Austin’s Sixth Street might get the tourist attention, but any music lover who’s spent time in the city knows that the real home to Austin’s famed live music scene is Red River Street. Sixth is where a person goes to hear someone bang out some Stevie Ray Vaughan covers; Red River is where all of the artists who’ve emerged from the city’s vibrant music community over the past fifteen cut their teeth, made their bones, and—given the wide range in audience capacity of the various venues on the block—often returned for their victory laps.
The growth of Red River in importance neatly parallels the growth of Austin’s population (and the explosion that has become SXSW), which means that to a great many residents and visitors, Austin’s live music identity is Red River. The street has become perhaps the most important live music destination in Texas, and one of most vital music districts in the entire country, alongside world-famous locales like New Orleans’ Frenchman Street and Beale Street in Memphis.
In recognition of this importance, last October the City of Austin declared the stretch from 6th to 10th streets the Red River Cultural District, an area spanning from what was once Emo’s to what is now The Mohawk. And this week, as the Austin Music Commission met to determine their goals for the Red River Cultural District, one of the objectives listed—alongside a block party ribbon cutting ceremony, a volunteer day clean-up event, and the development of a neighborhood association—was a proposal to build a statue of Danzig, riding a dragon, to welcome visitors to the Red River Cultural District.

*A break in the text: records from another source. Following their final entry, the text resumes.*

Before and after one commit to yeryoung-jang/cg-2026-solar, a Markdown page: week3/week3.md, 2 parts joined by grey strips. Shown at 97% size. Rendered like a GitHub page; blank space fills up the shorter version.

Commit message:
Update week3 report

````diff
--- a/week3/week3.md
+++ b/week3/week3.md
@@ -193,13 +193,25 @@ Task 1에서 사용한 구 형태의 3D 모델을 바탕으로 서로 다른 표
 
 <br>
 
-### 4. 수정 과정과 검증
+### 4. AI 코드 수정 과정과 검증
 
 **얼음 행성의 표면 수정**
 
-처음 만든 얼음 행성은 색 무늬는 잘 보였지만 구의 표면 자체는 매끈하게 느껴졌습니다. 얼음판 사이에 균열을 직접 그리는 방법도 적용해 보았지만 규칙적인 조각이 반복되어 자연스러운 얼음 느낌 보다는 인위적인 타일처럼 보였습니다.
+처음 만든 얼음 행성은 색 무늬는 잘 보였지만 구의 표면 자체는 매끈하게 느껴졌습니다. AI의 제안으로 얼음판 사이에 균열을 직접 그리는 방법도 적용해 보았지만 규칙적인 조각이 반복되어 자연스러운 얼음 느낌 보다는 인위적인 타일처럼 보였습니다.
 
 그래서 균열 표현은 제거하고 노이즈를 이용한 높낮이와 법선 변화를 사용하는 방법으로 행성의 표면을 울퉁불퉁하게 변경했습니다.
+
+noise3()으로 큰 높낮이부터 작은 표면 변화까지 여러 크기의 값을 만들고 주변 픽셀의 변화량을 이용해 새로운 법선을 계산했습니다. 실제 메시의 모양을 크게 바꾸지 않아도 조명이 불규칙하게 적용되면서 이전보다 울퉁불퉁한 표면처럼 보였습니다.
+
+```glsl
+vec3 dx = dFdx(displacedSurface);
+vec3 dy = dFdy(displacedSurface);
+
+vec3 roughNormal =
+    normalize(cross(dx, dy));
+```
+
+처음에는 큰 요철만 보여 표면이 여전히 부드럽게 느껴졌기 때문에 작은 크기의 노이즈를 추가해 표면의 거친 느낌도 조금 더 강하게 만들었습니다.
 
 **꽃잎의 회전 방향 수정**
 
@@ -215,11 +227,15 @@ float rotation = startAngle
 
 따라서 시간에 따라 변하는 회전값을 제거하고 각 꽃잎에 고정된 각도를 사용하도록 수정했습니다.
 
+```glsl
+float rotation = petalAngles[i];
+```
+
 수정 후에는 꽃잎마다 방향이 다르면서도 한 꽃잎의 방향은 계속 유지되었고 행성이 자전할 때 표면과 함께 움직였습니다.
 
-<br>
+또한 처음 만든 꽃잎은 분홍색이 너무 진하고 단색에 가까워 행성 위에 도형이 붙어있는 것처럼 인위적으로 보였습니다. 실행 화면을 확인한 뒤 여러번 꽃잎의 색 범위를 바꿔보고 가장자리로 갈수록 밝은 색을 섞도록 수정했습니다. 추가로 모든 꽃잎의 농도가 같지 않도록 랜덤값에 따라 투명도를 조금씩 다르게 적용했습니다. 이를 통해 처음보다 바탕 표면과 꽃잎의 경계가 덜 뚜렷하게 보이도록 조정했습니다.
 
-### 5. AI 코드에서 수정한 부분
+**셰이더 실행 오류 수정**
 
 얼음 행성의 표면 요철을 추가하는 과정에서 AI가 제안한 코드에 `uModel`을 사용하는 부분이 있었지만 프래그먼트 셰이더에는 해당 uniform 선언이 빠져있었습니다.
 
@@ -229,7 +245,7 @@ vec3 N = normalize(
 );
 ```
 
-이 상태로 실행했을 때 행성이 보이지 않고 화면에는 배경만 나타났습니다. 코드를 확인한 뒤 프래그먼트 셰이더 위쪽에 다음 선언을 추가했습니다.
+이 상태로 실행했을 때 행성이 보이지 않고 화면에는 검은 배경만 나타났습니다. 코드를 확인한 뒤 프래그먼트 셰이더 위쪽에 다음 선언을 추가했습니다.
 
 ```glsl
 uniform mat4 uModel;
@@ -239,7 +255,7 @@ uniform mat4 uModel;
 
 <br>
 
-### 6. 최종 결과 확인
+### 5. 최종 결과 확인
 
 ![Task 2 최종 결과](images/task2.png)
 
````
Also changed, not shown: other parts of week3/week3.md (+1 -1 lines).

This suggestion came from James Moody, who helped found rock club The Mohawk, the booking agency Transmission Entertainment, and Fun Fun Fun Fest (which had a high-profile falling-out with Danzig in 2011), as well as the non-profit Austin Music People. Guess it’s safe to say that Moody must be over his beef with Danzig, the former Misfits and Samhain frontman who currently oversees the metal band that bears his own name.
To be clear, Danzig is not an Austinite, or even a Texan—the diminutive vocalist was born in Lodi, New Jersey, and his most well-known experience in the Lone Star State is probably the aborted Fun Fun Fun Fest appearance. And while Moody was almost certainly being a bit arch with his insistence on adding a dragon-riding Danzig statue to the district’s list of future goals, the suggestion does reflect something telling about the character of the Red River District, whose future is uncertain.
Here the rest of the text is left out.